The advertisement links for King Kong and Living Dangerously: The Adventures of Merian C. Cooper over at The Shelf reminded me of a wonderful documentary that has been running on Turner Classic Movies.
I'm King Kong! The Exploits of Merian C. Cooper is a 60 minute documentary covering the life of the director of the original 1933 King Kong directed by Merian C. Cooper. The documentary was released just in time to serve as an interesting biographical background piece for those going to see the 2005 remake directed by Peter Jackson.
I'm King Kong! spends little time on the creation of the 1933 classic, rather it covers the exciting life of the man behind the camera. Merian C. Cooper was a cinematic innovator who, prior to King Kong, had revolutionized the documentary in his travels to dangerous corners of the globe. One innovation in particular was the way he used the camera to capture animals in action. Merian didn't photograph tigers and lions from a distance. Instead he captured the hunting tiger in action and filmed elephant stampedes from within the stampede itself. Cooper's documentary's pushed the envelope both technologically and narratively. Instead of presenting apparent scientific, or anthropological, observations, Cooper attempted to present the stories of the peoples he was documenting.
But the adventures of Merian C. Cooper don't begin with his explorations and documentaries, no they begin much earlier in his life. Cooper served as a bomber pilot during the First World War and stayed after the war in Poland where he served as a part of an independant air squadron battling the invading during the Russo-Polish war. It was this brief segment of Cooper's life that I found the most intriguing.

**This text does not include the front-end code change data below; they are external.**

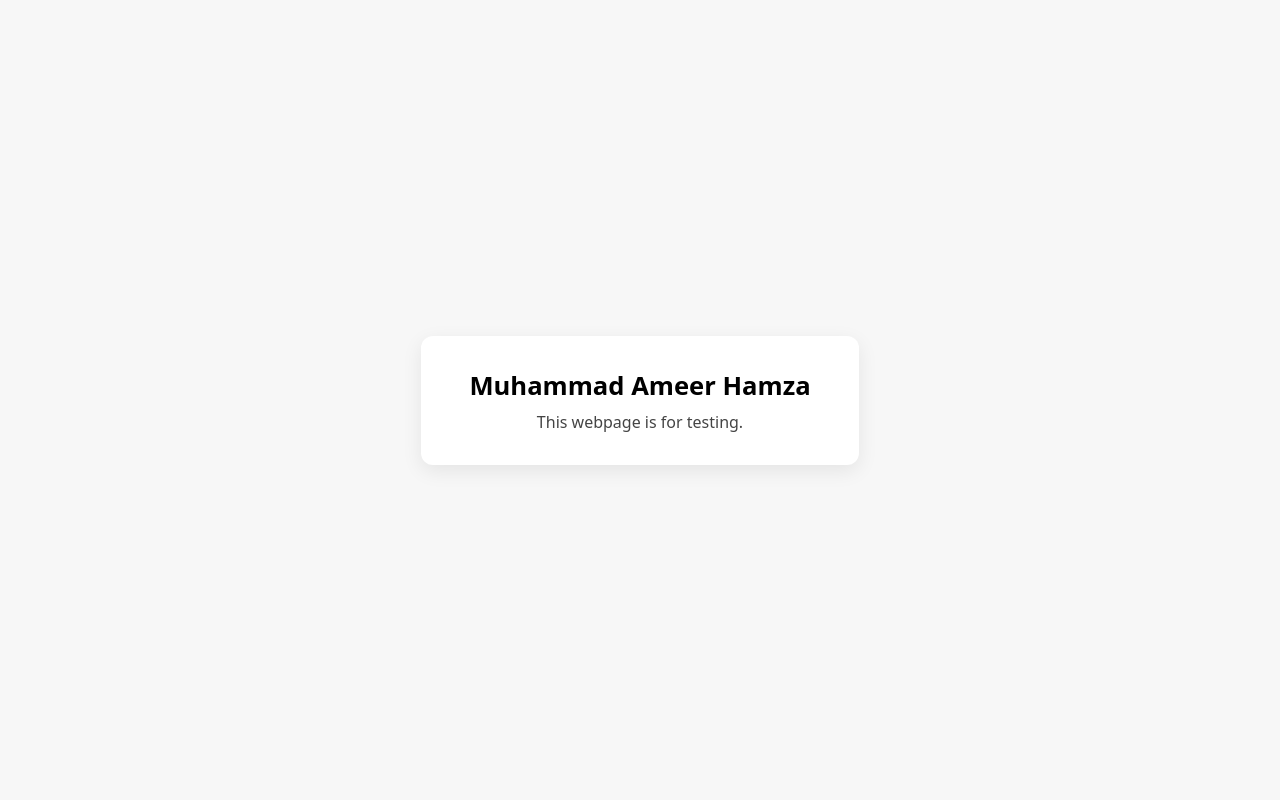
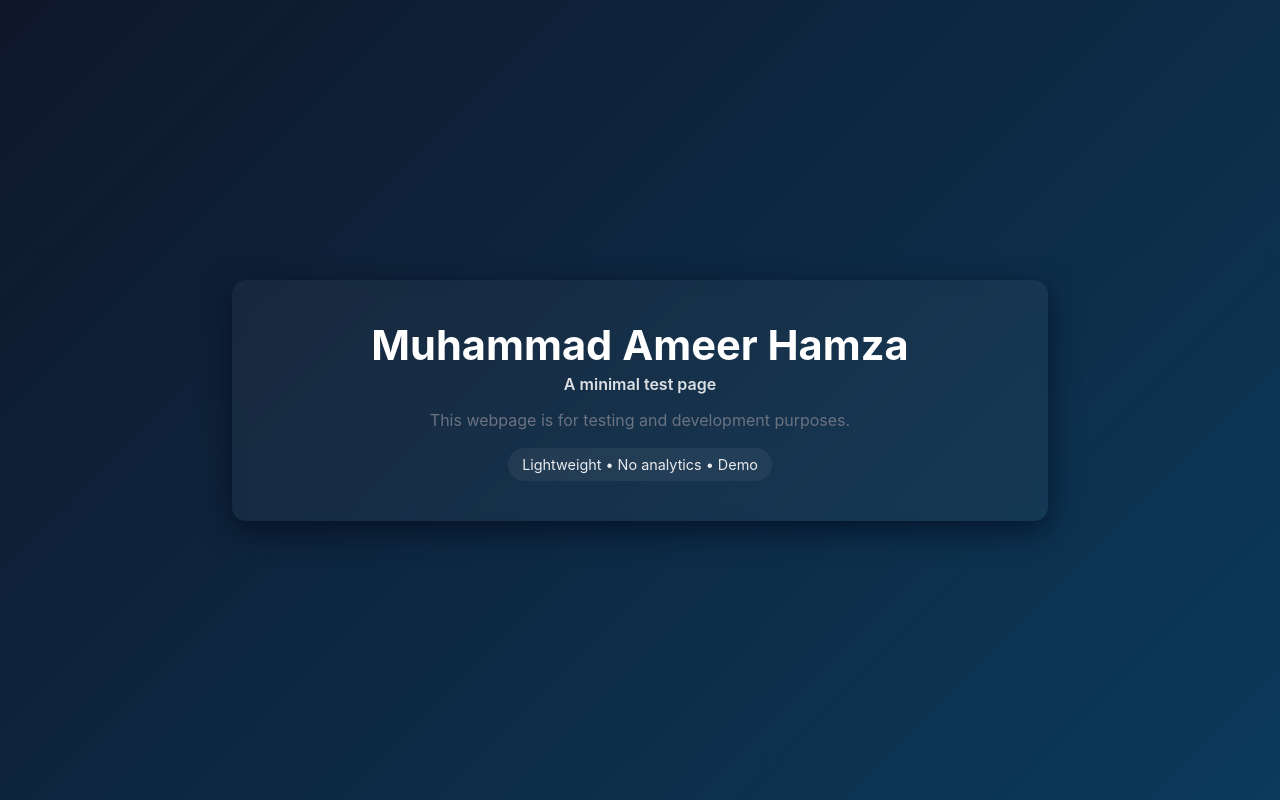
Before and after one commit to Devil-Rajpoot-78/Devil-Rajpoot-78.github.io, a plain HTML site: page index.html in a window 1280 px wide. Drawn offline with Linux system fonts and the light colour scheme.

Commit message:
Update README and index.html with new styling and wording; keep repository minimal

```diff
--- a/index.html
+++ b/index.html
@@ -3,18 +3,24 @@
   <head>
     <meta charset="utf-8">
     <meta name="viewport" content="width=device-width,initial-scale=1">
-    <title>Muhammad Ameer Hamza - Test Page</title>
+    <title>Muhammad Ameer Hamza — Test Page</title>
     <style>
-      body{font-family:system-ui,-apple-system,Segoe UI,Roboto,"Helvetica Neue",Arial;display:flex;align-items:center;justify-content:center;height:100vh;margin:0;background:#f7f7f7}
-      .card{background:white;padding:2rem 3rem;border-radius:12px;box-shadow:0 6px 20px rgba(0,0,0,0.08);text-align:center}
-      h1{margin:0 0 0.5rem;font-size:1.6rem}
-      p{margin:0;color:#444}
+      :root{--bg1:#0f172a;--bg2:#0b3a5b;--card:#ffffff;--muted:#6b7280}
+      html,body{height:100%;margin:0}
+      body{display:grid;place-items:center;font-family:Inter,system-ui,-apple-system,"Segoe UI",Roboto,"Helvetica Neue",Arial;background:linear-gradient(135deg,var(--bg1),var(--bg2));color:var(--card)}
+      .panel{width:min(720px,90%);background:rgba(255,255,255,0.04);backdrop-filter:blur(6px);border-radius:14px;padding:40px 48px;box-shadow:0 10px 30px rgba(2,6,23,0.6);text-align:center}
+      h1{font-size:clamp(1.6rem,3.6vw,2.6rem);margin:0 0 0.25rem}
+      p.lead{margin:0 0 1rem;color:rgba(255,255,255,0.85);font-weight:600}
+      p.meta{margin:0;color:var(--muted)}
+      .badge{display:inline-block;margin-top:18px;padding:8px 14px;border-radius:999px;background:rgba(255,255,255,0.06);font-size:0.9rem;color:rgba(255,255,255,0.9)}
     </style>
   </head>
   <body>
-    <div class="card">
+    <div class="panel">
       <h1>Muhammad Ameer Hamza</h1>
-      <p>This webpage is for testing.</p>
+      <p class="lead">A minimal test page</p>
+      <p class="meta">This webpage is for testing and development purposes.</p>
+      <div class="badge">Lightweight • No analytics • Demo</div>
     </div>
   </body>
 </html>
```
Also changed, not shown: 1 other file.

Ever since I was young I have read the Blackhawk comic books, but I (like Wikipedia) never made a connection to any real world pilot squadron. To me the Blackhawks were an idea only applicable to the Second World War, though they also served as inspiration for the pilots in Sky Captain and the World of Tommorrow. While the creators of Blackhawk were probably unaware of Cooper's piloting in Poland during the Russo-Poland war, this part of the documentary made it clear that Cooper was as much a real life Blackhawk as he was a real life Indiana Jones.
Cooper's life, as presented in I'm King Kong, is a life of adventure and struggle against all odds. It comes then as no surprise that Cooper's representation of the Denham character is an exercise of self-portrait. The exercise is taken even further with Jack Black's version of the character in the latest Kong film. Denham, like Cooper, was a man of action who lived close to the edge. If you get a chance, watch I'm King Kong the next time it shows on TCM.